Several years ago, my girls and I witnessed an incident in the airport in Lubbock that was a powerful commentary on mothering.
While passengers were sitting around waiting for fights, we watched two women. I think we noticed them because they were completely opposite.
Closest to us was one mother with two little girls. This woman was quite attractive and her manicured slender fingers adorned with stylish rings stood out again the black vinyl chairs. Long silver earrings dangled from her ears. Her matching shorts outfit was made of a bright flowered pattern and she was simply dazzling in demeanor. She was cool, calm and collected.
Her two little girls sat next to her. Each one had a backpack and the two little girls sat motionless with hands folded in their laps. Their mother looked straight ahead and never talked to them. Staring out at the crowd, the little girls seemed oblivious to all the commotion that was going on just down the aisle.
Two rows of seats over, the situation was the opposite. A mother with three children was dressed in denim pants and tennis shoes. She wore a t-shirt with the words “Pirates Mother — City Champions.” The children were dressed casually and were talking happily.
In an effort to keep them entertained, this mother was on the floor with the children making paper hats out of newspaper. The children put the hats on and marched around the chairs. The mother would blow a kiss to each one as they marched by.
The flight was called. The stilted mother stood up and straightened each girl’s backpack. After she identified herself to the attendant as their mother, the woman turned to the girls and said, “Behave yourselves. I will see you in two weeks.” No kiss, no hug and the two little girls walked stiffly behind the attendant down the tunnel to the plane. Their mother exited the terminal.
Behind them, the other mother greeted the next attendant who had come for her children. The mom took each child in her arms, kissed each one and said lovingly, “Grandma will be waiting for you in Dallas. I will drive with Daddy in the car and U-Haul and we will meet you there tomorrow. Then we will go see our new house! I love you. … I will call tonight.” The three happy, skipping children followed the attendant to the plane. She watched the plane taxi down the runway and when it was in the air, she left the terminal.
It is interesting to think of the first mother. Perhaps in 10 years when the girls as teens will not talk to her, she will wonder what happened. She will be totally puzzled as to why the girls don’t appreciate her. She will no doubt question why they seem distant.
What about the other mother? What will her situation be like? Will she have thriving and happy teenagers with whom she will talk and communicate? We can only speculate on the years ahead.
Jesus put great value on little children. Christ’s attitude toward children was gentle (Isaiah 4:11). He used a child as an example (Matthew 18:2). He declared that a childlike spirit is absolutely essential in faith (Matthew 18:3-4) He was affectionate and gentle with little children and commanded that we receive children and pay attention to them (Mark 9:36-37). He said to bring the children to Him (Mark 10:4).
Children are our greatest treasure.
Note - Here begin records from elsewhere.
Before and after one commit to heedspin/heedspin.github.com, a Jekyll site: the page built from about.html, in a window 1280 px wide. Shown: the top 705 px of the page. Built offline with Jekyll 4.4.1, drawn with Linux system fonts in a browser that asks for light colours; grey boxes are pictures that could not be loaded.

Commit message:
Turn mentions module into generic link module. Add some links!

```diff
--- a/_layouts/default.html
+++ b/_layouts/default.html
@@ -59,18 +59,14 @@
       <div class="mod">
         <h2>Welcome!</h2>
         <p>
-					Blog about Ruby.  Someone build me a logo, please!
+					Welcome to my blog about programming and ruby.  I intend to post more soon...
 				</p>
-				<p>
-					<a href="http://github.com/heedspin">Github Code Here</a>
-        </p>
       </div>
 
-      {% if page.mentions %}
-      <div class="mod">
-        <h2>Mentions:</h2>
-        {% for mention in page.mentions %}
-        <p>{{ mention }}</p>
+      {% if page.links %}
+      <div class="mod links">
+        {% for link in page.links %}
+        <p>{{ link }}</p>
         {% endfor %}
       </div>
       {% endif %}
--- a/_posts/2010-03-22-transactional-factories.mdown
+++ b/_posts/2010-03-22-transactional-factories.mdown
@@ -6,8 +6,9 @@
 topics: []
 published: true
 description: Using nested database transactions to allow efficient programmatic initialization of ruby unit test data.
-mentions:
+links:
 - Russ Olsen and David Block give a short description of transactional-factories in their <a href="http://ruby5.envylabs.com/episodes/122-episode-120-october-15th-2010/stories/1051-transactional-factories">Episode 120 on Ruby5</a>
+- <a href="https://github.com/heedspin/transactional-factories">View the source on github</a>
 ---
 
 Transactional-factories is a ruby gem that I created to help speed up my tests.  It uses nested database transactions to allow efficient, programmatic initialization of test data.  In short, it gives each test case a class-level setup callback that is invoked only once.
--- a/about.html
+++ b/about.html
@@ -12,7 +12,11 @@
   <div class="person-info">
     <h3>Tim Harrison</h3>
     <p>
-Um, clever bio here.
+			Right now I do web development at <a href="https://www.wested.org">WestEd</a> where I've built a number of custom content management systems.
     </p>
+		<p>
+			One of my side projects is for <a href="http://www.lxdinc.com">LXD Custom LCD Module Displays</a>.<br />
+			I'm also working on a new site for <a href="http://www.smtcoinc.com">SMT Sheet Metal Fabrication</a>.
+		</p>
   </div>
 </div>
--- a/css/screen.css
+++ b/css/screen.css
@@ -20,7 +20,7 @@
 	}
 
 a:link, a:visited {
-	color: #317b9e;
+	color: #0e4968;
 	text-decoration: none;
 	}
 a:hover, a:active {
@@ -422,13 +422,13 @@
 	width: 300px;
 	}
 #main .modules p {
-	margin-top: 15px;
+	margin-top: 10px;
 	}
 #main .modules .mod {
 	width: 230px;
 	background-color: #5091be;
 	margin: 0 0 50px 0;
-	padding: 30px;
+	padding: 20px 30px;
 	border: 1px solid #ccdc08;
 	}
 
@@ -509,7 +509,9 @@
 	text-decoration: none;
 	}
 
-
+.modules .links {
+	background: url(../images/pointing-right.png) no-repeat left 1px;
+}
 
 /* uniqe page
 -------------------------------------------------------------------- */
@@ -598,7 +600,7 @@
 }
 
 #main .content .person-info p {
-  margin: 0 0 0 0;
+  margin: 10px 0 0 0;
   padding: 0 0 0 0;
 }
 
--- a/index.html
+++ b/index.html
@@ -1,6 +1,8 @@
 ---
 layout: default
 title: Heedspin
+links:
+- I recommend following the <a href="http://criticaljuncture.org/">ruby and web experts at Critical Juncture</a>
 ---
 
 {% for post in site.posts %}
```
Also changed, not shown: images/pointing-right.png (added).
It will matter nothing in 50 years how much we had in our bank account or where we brought our clothes or how beautiful we may have been. But it will matter how we treated our children.
Judy Brandon is a Clovis resident. Contact her at: email@example.com